The MacMines China Stone project will mine up to 60 million tonnes of coal per year, 45 million of which will be exported.
Those are figures comparable to the enormous coal mines being developed by GVK Hancock and Adani.
When China Stone hits peak production, it will export four-times more coal than Central Queensland's largest mine at the moment - Goonyella Riverside near Moranbah.
MacMines will build the sprawling project 300km west of Mackay, halfway between Charters Towers and Clermont.
The project site is located entirely within the southern block of Exploration Permit for Coal (EPC) 987 (Figure 6). The northern boundary of the Carmichael Coal Project Mining Lease Application area is located approximately 3 km to the south of the project site (Figure 2).
The project site comprises approximately 20,000 ha of well vegetated land, with low-lying scrub in the south and east and a densely vegetated ridgeline, known as ‘Darkies Range’, running north to south through the western portion of the site.

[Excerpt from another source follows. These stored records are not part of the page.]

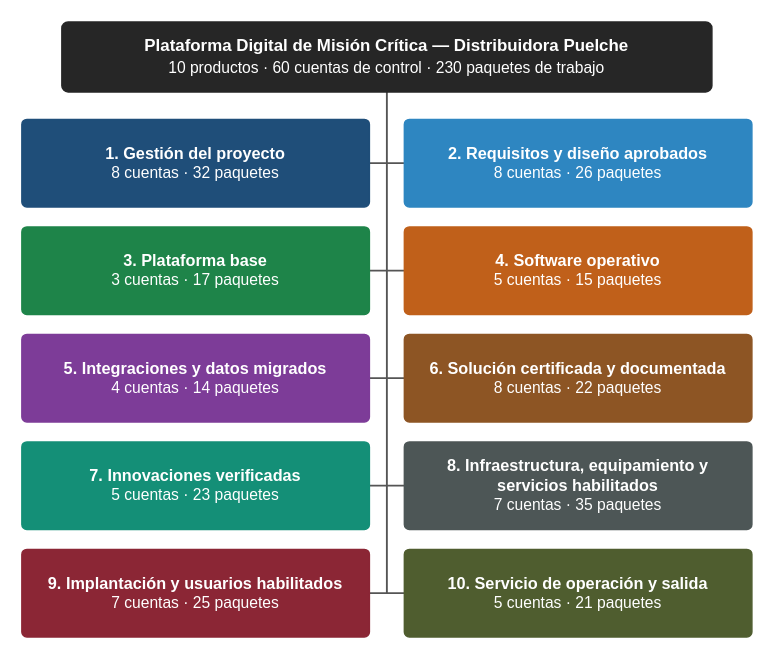
This is imagenes/Imagenes de la edt/productos/EDT-General.drawio from PatricioH315/LafroX, a draw.io file, before an edit. Source tidied: cells renumbered, new cells numbered last; positions are measured from the earlier drawing's top-left corner, leaving out a move shared by most shapes. Both pictures are drawn from the tidied source at 125%, with x=0, y=0 at pixel (21, 21).
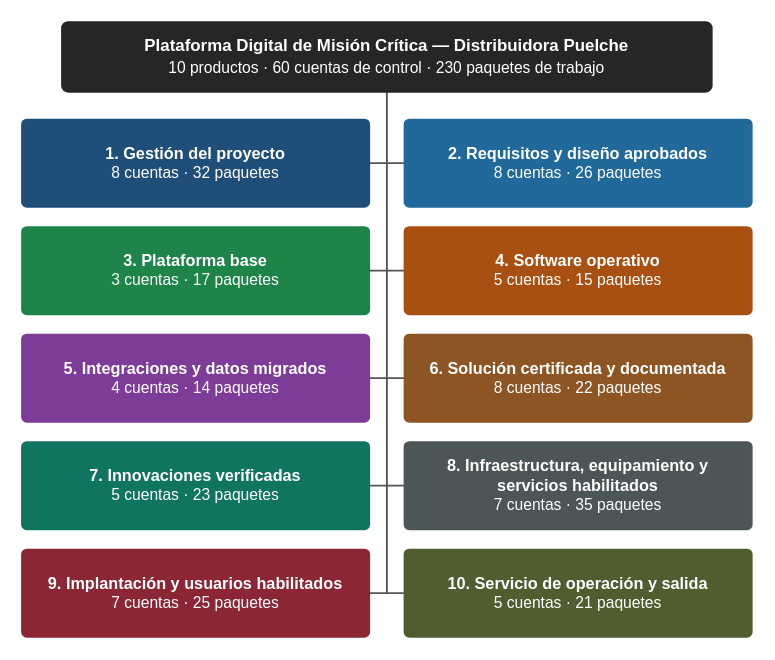
The same diagram, later.

Change to the diagram source:
```diff
@@
-    <mxCell id="10" value="&lt;b&gt;2. Requisitos y diseño aprobados&lt;/b&gt;&lt;br&gt;&lt;span style=&quot;font-size:12.5px;&quot;&gt;8 cuentas · 26 paquetes&lt;/span&gt;" style="rounded=1;whiteSpace=wrap;html=1;fillColor=#2E86C1;strokeColor=#2E86C1;strokeWidth=1.2;spacing=0;fontFamily=Arial;absoluteArcSize=1;arcSize=8;fontSize=13;fontColor=#FFFFFF;fontStyle=0;align=center;verticalAlign=middle;spacingLeft=10;spacingRight=10;spacingTop=5;spacingBottom=5;" parent="1" vertex="1">
+    <mxCell id="10" value="&lt;b&gt;2. Requisitos y diseño aprobados&lt;/b&gt;&lt;br&gt;&lt;span style=&quot;font-size:12.5px;&quot;&gt;8 cuentas · 26 paquetes&lt;/span&gt;" style="rounded=1;whiteSpace=wrap;html=1;fillColor=#21699B;strokeColor=#21699B;strokeWidth=1.2;spacing=0;fontFamily=Arial;absoluteArcSize=1;arcSize=8;fontSize=13;fontColor=#FFFFFF;fontStyle=0;align=center;verticalAlign=middle;spacingLeft=10;spacingRight=10;spacingTop=5;spacingBottom=5;" parent="1" vertex="1">
       <mxGeometry x="306" y="78" width="278" height="70" as="geometry" />
     </mxCell>
@@
-    <mxCell id="12" value="&lt;b&gt;4. Software operativo&lt;/b&gt;&lt;br&gt;&lt;span style=&quot;font-size:12.5px;&quot;&gt;5 cuentas · 15 paquetes&lt;/span&gt;" style="rounded=1;whiteSpace=wrap;html=1;fillColor=#C0601A;strokeColor=#C0601A;strokeWidth=1.2;spacing=0;fontFamily=Arial;absoluteArcSize=1;arcSize=8;fontSize=13;fontColor=#FFFFFF;fontStyle=0;align=center;verticalAlign=middle;spacingLeft=10;spacingRight=10;spacingTop=5;spacingBottom=5;" parent="1" vertex="1">
+    <mxCell id="12" value="&lt;b&gt;4. Software operativo&lt;/b&gt;&lt;br&gt;&lt;span style=&quot;font-size:12.5px;&quot;&gt;5 cuentas · 15 paquetes&lt;/span&gt;" style="rounded=1;whiteSpace=wrap;html=1;fillColor=#A85012;strokeColor=#A85012;strokeWidth=1.2;spacing=0;fontFamily=Arial;absoluteArcSize=1;arcSize=8;fontSize=13;fontColor=#FFFFFF;fontStyle=0;align=center;verticalAlign=middle;spacingLeft=10;spacingRight=10;spacingTop=5;spacingBottom=5;" parent="1" vertex="1">
       <mxGeometry x="306" y="164" width="278" height="70" as="geometry" />
     </mxCell>
@@
-    <mxCell id="15" value="&lt;b&gt;7. Innovaciones verificadas&lt;/b&gt;&lt;br&gt;&lt;span style=&quot;font-size:12.5px;&quot;&gt;5 cuentas · 23 paquetes&lt;/span&gt;" style="rounded=1;whiteSpace=wrap;html=1;fillColor=#148F77;strokeColor=#148F77;strokeWidth=1.2;spacing=0;fontFamily=Arial;absoluteArcSize=1;arcSize=8;fontSize=13;fontColor=#FFFFFF;fontStyle=0;align=center;verticalAlign=middle;spacingLeft=10;spacingRight=10;spacingTop=5;spacingBottom=5;" parent="1" vertex="1">
+    <mxCell id="15" value="&lt;b&gt;7. Innovaciones verificadas&lt;/b&gt;&lt;br&gt;&lt;span style=&quot;font-size:12.5px;&quot;&gt;5 cuentas · 23 paquetes&lt;/span&gt;" style="rounded=1;whiteSpace=wrap;html=1;fillColor=#0F7460;strokeColor=#0F7460;strokeWidth=1.2;spacing=0;fontFamily=Arial;absoluteArcSize=1;arcSize=8;fontSize=13;fontColor=#FFFFFF;fontStyle=0;align=center;verticalAlign=middle;spacingLeft=10;spacingRight=10;spacingTop=5;spacingBottom=5;" parent="1" vertex="1">
       <mxGeometry y="336" width="278" height="70" as="geometry" />
     </mxCell>
```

A workforce accommodation village and private airstrip for the transport of mine employees are proposed to be located in the south-eastern part of the project site (Figure 3).
Like those two Indian energy giants, MacMines comes with a powerful pedigree.
It is entirely owned by the Chinese Meijin Group - a firm with more than 14,000 on its payroll and an annual revenue topping $1.25 billion.
Meijin has interests in coal mining, iron, steel production, energy, real estate and even ceramics.
China Stone will need to build a rail line, like its Galilee competitors, to link its mine to a coastal loading terminal, likely Abbot Point.
MacMines must now wait for the Queensland Government to finalise the terms for a future environmental impact statement before it can continue its path towards approval and construction.
This is to be completed by the end of April.
MacMines staff were unavailable to speak to APN before deadline on Wednesday.